The input:
────

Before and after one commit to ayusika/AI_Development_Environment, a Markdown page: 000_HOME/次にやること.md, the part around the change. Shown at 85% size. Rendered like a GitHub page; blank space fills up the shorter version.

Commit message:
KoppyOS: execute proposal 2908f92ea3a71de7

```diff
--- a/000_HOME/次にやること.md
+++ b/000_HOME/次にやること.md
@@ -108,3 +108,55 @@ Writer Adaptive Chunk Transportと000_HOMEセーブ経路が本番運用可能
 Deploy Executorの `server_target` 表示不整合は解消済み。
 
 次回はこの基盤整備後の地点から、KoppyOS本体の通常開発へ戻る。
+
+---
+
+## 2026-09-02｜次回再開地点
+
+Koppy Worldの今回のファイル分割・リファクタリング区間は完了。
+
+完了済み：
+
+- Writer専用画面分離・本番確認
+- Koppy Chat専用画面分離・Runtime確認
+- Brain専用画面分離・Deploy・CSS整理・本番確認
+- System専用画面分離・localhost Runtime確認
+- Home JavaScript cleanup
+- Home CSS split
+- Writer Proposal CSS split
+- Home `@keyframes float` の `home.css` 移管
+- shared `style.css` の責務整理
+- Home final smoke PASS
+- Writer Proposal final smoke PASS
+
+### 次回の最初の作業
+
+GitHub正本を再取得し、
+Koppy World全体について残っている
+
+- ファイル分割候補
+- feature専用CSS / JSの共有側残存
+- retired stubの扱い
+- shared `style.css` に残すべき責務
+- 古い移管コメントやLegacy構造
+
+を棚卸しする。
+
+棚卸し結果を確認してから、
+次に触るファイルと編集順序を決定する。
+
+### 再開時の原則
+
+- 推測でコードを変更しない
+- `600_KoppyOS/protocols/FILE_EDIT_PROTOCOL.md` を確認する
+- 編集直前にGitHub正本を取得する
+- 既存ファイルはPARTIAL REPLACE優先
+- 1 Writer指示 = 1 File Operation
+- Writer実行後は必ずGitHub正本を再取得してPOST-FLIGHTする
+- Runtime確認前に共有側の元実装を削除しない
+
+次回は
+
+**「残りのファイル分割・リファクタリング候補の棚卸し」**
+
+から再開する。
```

────

What you are asked to do: Every entry is to be restated exactly, with no line dropped.

Written answer:
Before and after one commit to ayusika/AI_Development_Environment, a Markdown page: 000_HOME/次にやること.md, the part around the change. Shown at 85% size. Rendered like a GitHub page; blank space fills up the shorter version.

Commit message:
KoppyOS: execute proposal 2908f92ea3a71de7

```diff
--- a/000_HOME/次にやること.md
+++ b/000_HOME/次にやること.md
@@ -108,3 +108,55 @@ Writer Adaptive Chunk Transportと000_HOMEセーブ経路が本番運用可能
 Deploy Executorの `server_target` 表示不整合は解消済み。
 
 次回はこの基盤整備後の地点から、KoppyOS本体の通常開発へ戻る。
+
+---
+
+## 2026-09-02｜次回再開地点
+
+Koppy Worldの今回のファイル分割・リファクタリング区間は完了。
+
+完了済み：
+
+- Writer専用画面分離・本番確認
+- Koppy Chat専用画面分離・Runtime確認
+- Brain専用画面分離・Deploy・CSS整理・本番確認
+- System専用画面分離・localhost Runtime確認
+- Home JavaScript cleanup
+- Home CSS split
+- Writer Proposal CSS split
+- Home `@keyframes float` の `home.css` 移管
+- shared `style.css` の責務整理
+- Home final smoke PASS
+- Writer Proposal final smoke PASS
+
+### 次回の最初の作業
+
+GitHub正本を再取得し、
+Koppy World全体について残っている
+
+- ファイル分割候補
+- feature専用CSS / JSの共有側残存
+- retired stubの扱い
+- shared `style.css` に残すべき責務
+- 古い移管コメントやLegacy構造
+
+を棚卸しする。
+
+棚卸し結果を確認してから、
+次に触るファイルと編集順序を決定する。
+
+### 再開時の原則
+
+- 推測でコードを変更しない
+- `600_KoppyOS/protocols/FILE_EDIT_PROTOCOL.md` を確認する
+- 編集直前にGitHub正本を取得する
+- 既存ファイルはPARTIAL REPLACE優先
+- 1 Writer指示 = 1 File Operation
+- Writer実行後は必ずGitHub正本を再取得してPOST-FLIGHTする
+- Runtime確認前に共有側の元実装を削除しない
+
+次回は
+
+**「残りのファイル分割・リファクタリング候補の棚卸し」**
+
+から再開する。
```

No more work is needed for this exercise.